• **DATA IN THIS EXERCISE**:
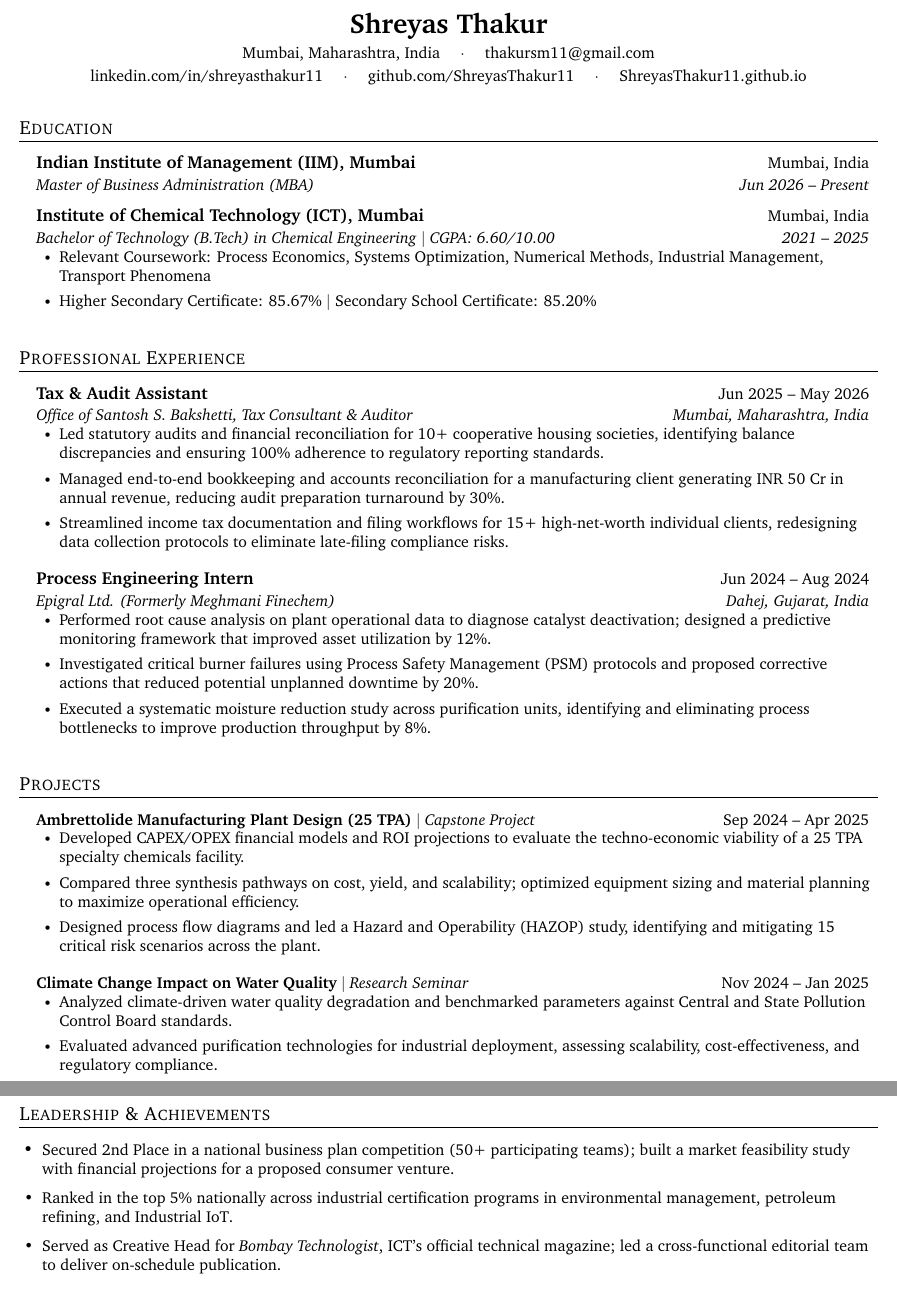
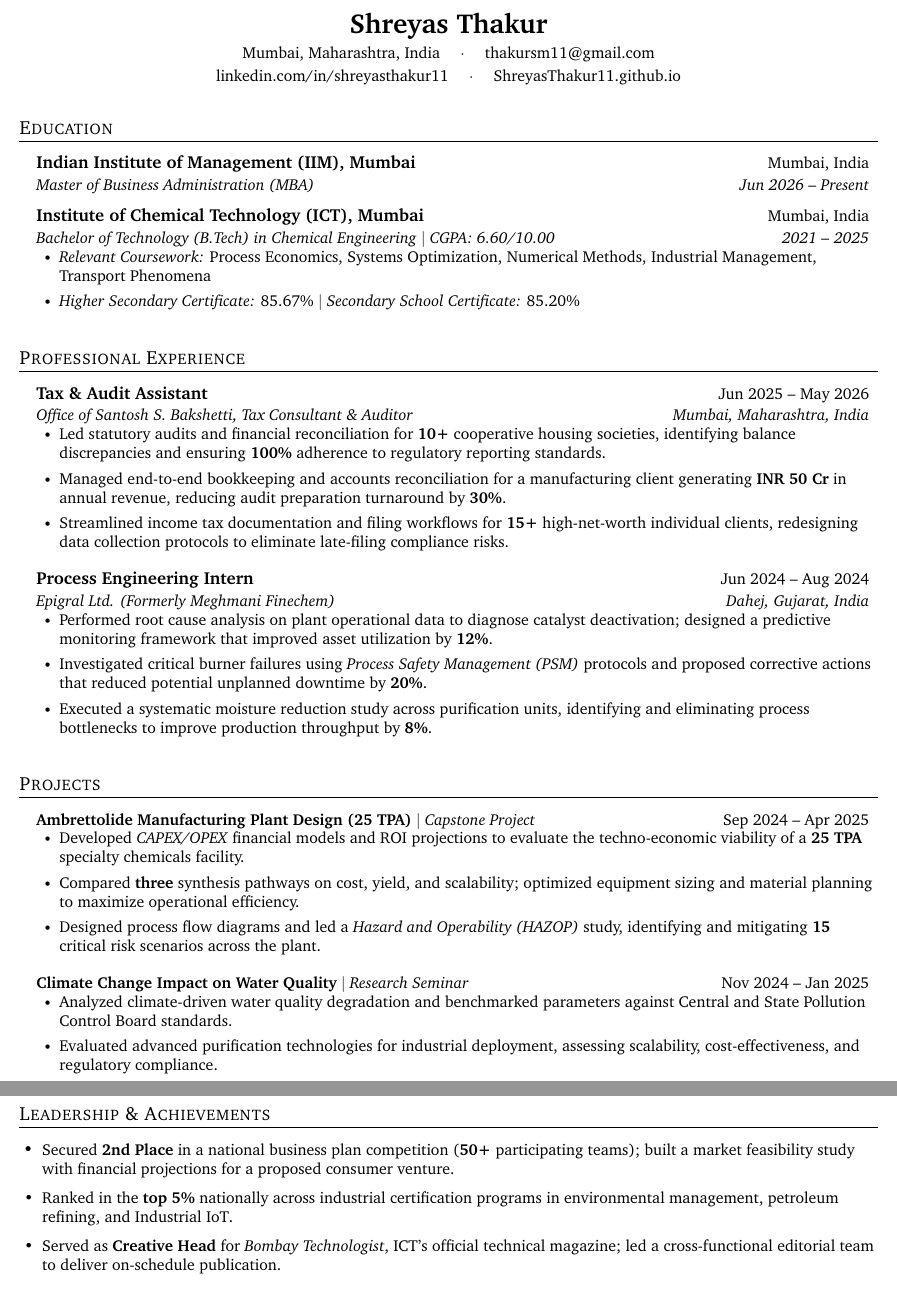
Before and after one commit to ShreyasThakur11/Resume, a LaTeX CV (resume.tex): two parts of pages 1 and 2 of 2, joined at a grey line, cut so that both start at the same text. Compiled offline with pdfLaTeX.

Commit message:
style: bold key metrics, italicize technical terms, restore website link

```diff
--- a/resume.tex
+++ b/resume.tex
@@ -114,7 +114,6 @@
   Mumbai, Maharashtra, India \quad $\cdot$ \quad
   \href{mailto:thakursm11@gmail.com}{thakursm11@gmail.com} \\[2pt]
   \href{https://www.linkedin.com/in/shreyasthakur11/}{linkedin.com/in/shreyasthakur11} \quad $\cdot$ \quad
-  \href{https://github.com/ShreyasThakur11}{github.com/ShreyasThakur11} \quad $\cdot$ \quad
   \href{https://ShreyasThakur11.github.io}{ShreyasThakur11.github.io}
 \end{center}
 
@@ -132,8 +131,8 @@
     {Institute of Chemical Technology (ICT), Mumbai}{Mumbai, India}
     {Bachelor of Technology (B.Tech) in Chemical Engineering $|$ CGPA: 6.60/10.00}{2021 -- 2025}
     \resumeItemListStart
-      \resumeItem{Relevant Coursework: Process Economics, Systems Optimization, Numerical Methods, Industrial Management, Transport Phenomena}
-      \resumeItem{Higher Secondary Certificate: 85.67\% $|$ Secondary School Certificate: 85.20\%}
+      \resumeItem{\textit{Relevant Coursework:} Process Economics, Systems Optimization, Numerical Methods, Industrial Management, Transport Phenomena}
+      \resumeItem{\textit{Higher Secondary Certificate:} 85.67\% $|$ \textit{Secondary School Certificate:} 85.20\%}
     \resumeItemListEnd
 \resumeSubHeadingListEnd
 \vspace{-5pt}
@@ -148,18 +147,18 @@
     {Tax \& Audit Assistant}{Jun 2025 -- May 2026}
     {Office of Santosh S. Bakshetti, Tax Consultant \& Auditor}{Mumbai, Maharashtra, India}
     \resumeItemListStart
-      \resumeItem{Led statutory audits and financial reconciliation for 10+ cooperative housing societies, identifying balance discrepancies and ensuring 100\% adherence to regulatory reporting standards.}
-      \resumeItem{Managed end-to-end bookkeeping and accounts reconciliation for a manufacturing client generating INR 50 Cr in annual revenue, reducing audit preparation turnaround by 30\%.}
-      \resumeItem{Streamlined income tax documentation and filing workflows for 15+ high-net-worth individual clients, redesigning data collection protocols to eliminate late-filing compliance risks.}
+      \resumeItem{Led statutory audits and financial reconciliation for \textbf{10+} cooperative housing societies, identifying balance discrepancies and ensuring \textbf{100\%} adherence to regulatory reporting standards.}
+      \resumeItem{Managed end-to-end bookkeeping and accounts reconciliation for a manufacturing client generating \textbf{INR 50 Cr} in annual revenue, reducing audit preparation turnaround by \textbf{30\%}.}
+      \resumeItem{Streamlined income tax documentation and filing workflows for \textbf{15+} high-net-worth individual clients, redesigning data collection protocols to eliminate late-filing compliance risks.}
     \resumeItemListEnd
 
   \resumeSubheading
     {Process Engineering Intern}{Jun 2024 -- Aug 2024}
     {Epigral Ltd. (Formerly Meghmani Finechem)}{Dahej, Gujarat, India}
     \resumeItemListStart
-      \resumeItem{Performed root cause analysis on plant operational data to diagnose catalyst deactivation; designed a predictive monitoring framework that improved asset utilization by 12\%.}
-      \resumeItem{Investigated critical burner failures using Process Safety Management (PSM) protocols and proposed corrective actions that reduced potential unplanned downtime by 20\%.}
-      \resumeItem{Executed a systematic moisture reduction study across purification units, identifying and eliminating process bottlenecks to improve production throughput by 8\%.}
+      \resumeItem{Performed root cause analysis on plant operational data to diagnose catalyst deactivation; designed a predictive monitoring framework that improved asset utilization by \textbf{12\%}.}
+      \resumeItem{Investigated critical burner failures using \textit{Process Safety Management (PSM)} protocols and proposed corrective actions that reduced potential unplanned downtime by \textbf{20\%}.}
+      \resumeItem{Executed a systematic moisture reduction study across purification units, identifying and eliminating process bottlenecks to improve production throughput by \textbf{8\%}.}
     \resumeItemListEnd
 
 \resumeSubHeadingListEnd
@@ -174,9 +173,9 @@
   \resumeProjectHeading
     {\textbf{Ambrettolide Manufacturing Plant Design (25 TPA)} $|$ \emph{Capstone Project}}{Sep 2024 -- Apr 2025}
     \resumeItemListStart
-      \resumeItem{Developed CAPEX/OPEX financial models and ROI projections to evaluate the techno-economic viability of a 25 TPA specialty chemicals facility.}
-      \resumeItem{Compared three synthesis pathways on cost, yield, and scalability; optimized equipment sizing and material planning to maximize operational efficiency.}
-      \resumeItem{Designed process flow diagrams and led a Hazard and Operability (HAZOP) study, identifying and mitigating 15 critical risk scenarios across the plant.}
+      \resumeItem{Developed \textit{CAPEX/OPEX} financial models and ROI projections to evaluate the techno-economic viability of a \textbf{25 TPA} specialty chemicals facility.}
+      \resumeItem{Compared \textbf{three} synthesis pathways on cost, yield, and scalability; optimized equipment sizing and material planning to maximize operational efficiency.}
+      \resumeItem{Designed process flow diagrams and led a \textit{Hazard and Operability (HAZOP)} study, identifying and mitigating \textbf{15} critical risk scenarios across the plant.}
     \resumeItemListEnd
 
   \resumeProjectHeading
@@ -194,9 +193,9 @@
 \section{Leadership \& Achievements}
 \vspace{1pt}
 \resumeItemListStart
-  \resumeItem{Secured 2nd Place in a national business plan competition (50+ participating teams); built a market feasibility study with financial projections for a proposed consumer venture.}
-  \resumeItem{Ranked in the top 5\% nationally across industrial certification programs in environmental management, petroleum refining, and Industrial IoT.}
-  \resumeItem{Served as Creative Head for \textit{Bombay Technologist}, ICT's official technical magazine; led a cross-functional editorial team to deliver on-schedule publication.}
+  \resumeItem{Secured \textbf{2nd Place} in a national business plan competition (\textbf{50+} participating teams); built a market feasibility study with financial projections for a proposed consumer venture.}
+  \resumeItem{Ranked in the \textbf{top 5\%} nationally across industrial certification programs in environmental management, petroleum refining, and Industrial IoT.}
+  \resumeItem{Served as \textbf{Creative Head} for \textit{Bombay Technologist}, ICT's official technical magazine; led a cross-functional editorial team to deliver on-schedule publication.}
 \resumeItemListEnd
 \vspace{-5pt}
 
```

• **WHAT TO WORK ON**: An unchanged copy of the listing, with no pictures, should be returned.

• **ANSWER SPACE**:
Before and after one commit to ShreyasThakur11/Resume, a LaTeX CV (resume.tex): two parts of pages 1 and 2 of 2, joined at a grey line, cut so that both start at the same text. Compiled offline with pdfLaTeX.

Commit message:
style: bold key metrics, italicize technical terms, restore website link

```diff
--- a/resume.tex
+++ b/resume.tex
@@ -114,7 +114,6 @@
   Mumbai, Maharashtra, India \quad $\cdot$ \quad
   \href{mailto:thakursm11@gmail.com}{thakursm11@gmail.com} \\[2pt]
   \href{https://www.linkedin.com/in/shreyasthakur11/}{linkedin.com/in/shreyasthakur11} \quad $\cdot$ \quad
-  \href{https://github.com/ShreyasThakur11}{github.com/ShreyasThakur11} \quad $\cdot$ \quad
   \href{https://ShreyasThakur11.github.io}{ShreyasThakur11.github.io}
 \end{center}
 
@@ -132,8 +131,8 @@
     {Institute of Chemical Technology (ICT), Mumbai}{Mumbai, India}
     {Bachelor of Technology (B.Tech) in Chemical Engineering $|$ CGPA: 6.60/10.00}{2021 -- 2025}
     \resumeItemListStart
-      \resumeItem{Relevant Coursework: Process Economics, Systems Optimization, Numerical Methods, Industrial Management, Transport Phenomena}
-      \resumeItem{Higher Secondary Certificate: 85.67\% $|$ Secondary School Certificate: 85.20\%}
+      \resumeItem{\textit{Relevant Coursework:} Process Economics, Systems Optimization, Numerical Methods, Industrial Management, Transport Phenomena}
+      \resumeItem{\textit{Higher Secondary Certificate:} 85.67\% $|$ \textit{Secondary School Certificate:} 85.20\%}
     \resumeItemListEnd
 \resumeSubHeadingListEnd
 \vspace{-5pt}
@@ -148,18 +147,18 @@
     {Tax \& Audit Assistant}{Jun 2025 -- May 2026}
     {Office of Santosh S. Bakshetti, Tax Consultant \& Auditor}{Mumbai, Maharashtra, India}
     \resumeItemListStart
-      \resumeItem{Led statutory audits and financial reconciliation for 10+ cooperative housing societies, identifying balance discrepancies and ensuring 100\% adherence to regulatory reporting standards.}
-      \resumeItem{Managed end-to-end bookkeeping and accounts reconciliation for a manufacturing client generating INR 50 Cr in annual revenue, reducing audit preparation turnaround by 30\%.}
-      \resumeItem{Streamlined income tax documentation and filing workflows for 15+ high-net-worth individual clients, redesigning data collection protocols to eliminate late-filing compliance risks.}
+      \resumeItem{Led statutory audits and financial reconciliation for \textbf{10+} cooperative housing societies, identifying balance discrepancies and ensuring \textbf{100\%} adherence to regulatory reporting standards.}
+      \resumeItem{Managed end-to-end bookkeeping and accounts reconciliation for a manufacturing client generating \textbf{INR 50 Cr} in annual revenue, reducing audit preparation turnaround by \textbf{30\%}.}
+      \resumeItem{Streamlined income tax documentation and filing workflows for \textbf{15+} high-net-worth individual clients, redesigning data collection protocols to eliminate late-filing compliance risks.}
     \resumeItemListEnd
 
   \resumeSubheading
     {Process Engineering Intern}{Jun 2024 -- Aug 2024}
     {Epigral Ltd. (Formerly Meghmani Finechem)}{Dahej, Gujarat, India}
     \resumeItemListStart
-      \resumeItem{Performed root cause analysis on plant operational data to diagnose catalyst deactivation; designed a predictive monitoring framework that improved asset utilization by 12\%.}
-      \resumeItem{Investigated critical burner failures using Process Safety Management (PSM) protocols and proposed corrective actions that reduced potential unplanned downtime by 20\%.}
-      \resumeItem{Executed a systematic moisture reduction study across purification units, identifying and eliminating process bottlenecks to improve production throughput by 8\%.}
+      \resumeItem{Performed root cause analysis on plant operational data to diagnose catalyst deactivation; designed a predictive monitoring framework that improved asset utilization by \textbf{12\%}.}
+      \resumeItem{Investigated critical burner failures using \textit{Process Safety Management (PSM)} protocols and proposed corrective actions that reduced potential unplanned downtime by \textbf{20\%}.}
+      \resumeItem{Executed a systematic moisture reduction study across purification units, identifying and eliminating process bottlenecks to improve production throughput by \textbf{8\%}.}
     \resumeItemListEnd
 
 \resumeSubHeadingListEnd
@@ -174,9 +173,9 @@
   \resumeProjectHeading
     {\textbf{Ambrettolide Manufacturing Plant Design (25 TPA)} $|$ \emph{Capstone Project}}{Sep 2024 -- Apr 2025}
     \resumeItemListStart
-      \resumeItem{Developed CAPEX/OPEX financial models and ROI projections to evaluate the techno-economic viability of a 25 TPA specialty chemicals facility.}
-      \resumeItem{Compared three synthesis pathways on cost, yield, and scalability; optimized equipment sizing and material planning to maximize operational efficiency.}
-      \resumeItem{Designed process flow diagrams and led a Hazard and Operability (HAZOP) study, identifying and mitigating 15 critical risk scenarios across the plant.}
+      \resumeItem{Developed \textit{CAPEX/OPEX} financial models and ROI projections to evaluate the techno-economic viability of a \textbf{25 TPA} specialty chemicals facility.}
+      \resumeItem{Compared \textbf{three} synthesis pathways on cost, yield, and scalability; optimized equipment sizing and material planning to maximize operational efficiency.}
+      \resumeItem{Designed process flow diagrams and led a \textit{Hazard and Operability (HAZOP)} study, identifying and mitigating \textbf{15} critical risk scenarios across the plant.}
     \resumeItemListEnd
 
   \resumeProjectHeading
@@ -194,9 +193,9 @@
 \section{Leadership \& Achievements}
 \vspace{1pt}
 \resumeItemListStart
-  \resumeItem{Secured 2nd Place in a national business plan competition (50+ participating teams); built a market feasibility study with financial projections for a proposed consumer venture.}
-  \resumeItem{Ranked in the top 5\% nationally across industrial certification programs in environmental management, petroleum refining, and Industrial IoT.}
-  \resumeItem{Served as Creative Head for \textit{Bombay Technologist}, ICT's official technical magazine; led a cross-functional editorial team to deliver on-schedule publication.}
+  \resumeItem{Secured \textbf{2nd Place} in a national business plan competition (\textbf{50+} participating teams); built a market feasibility study with financial projections for a proposed consumer venture.}
+  \resumeItem{Ranked in the \textbf{top 5\%} nationally across industrial certification programs in environmental management, petroleum refining, and Industrial IoT.}
+  \resumeItem{Served as \textbf{Creative Head} for \textit{Bombay Technologist}, ICT's official technical magazine; led a cross-functional editorial team to deliver on-schedule publication.}
 \resumeItemListEnd
 \vspace{-5pt}
 
```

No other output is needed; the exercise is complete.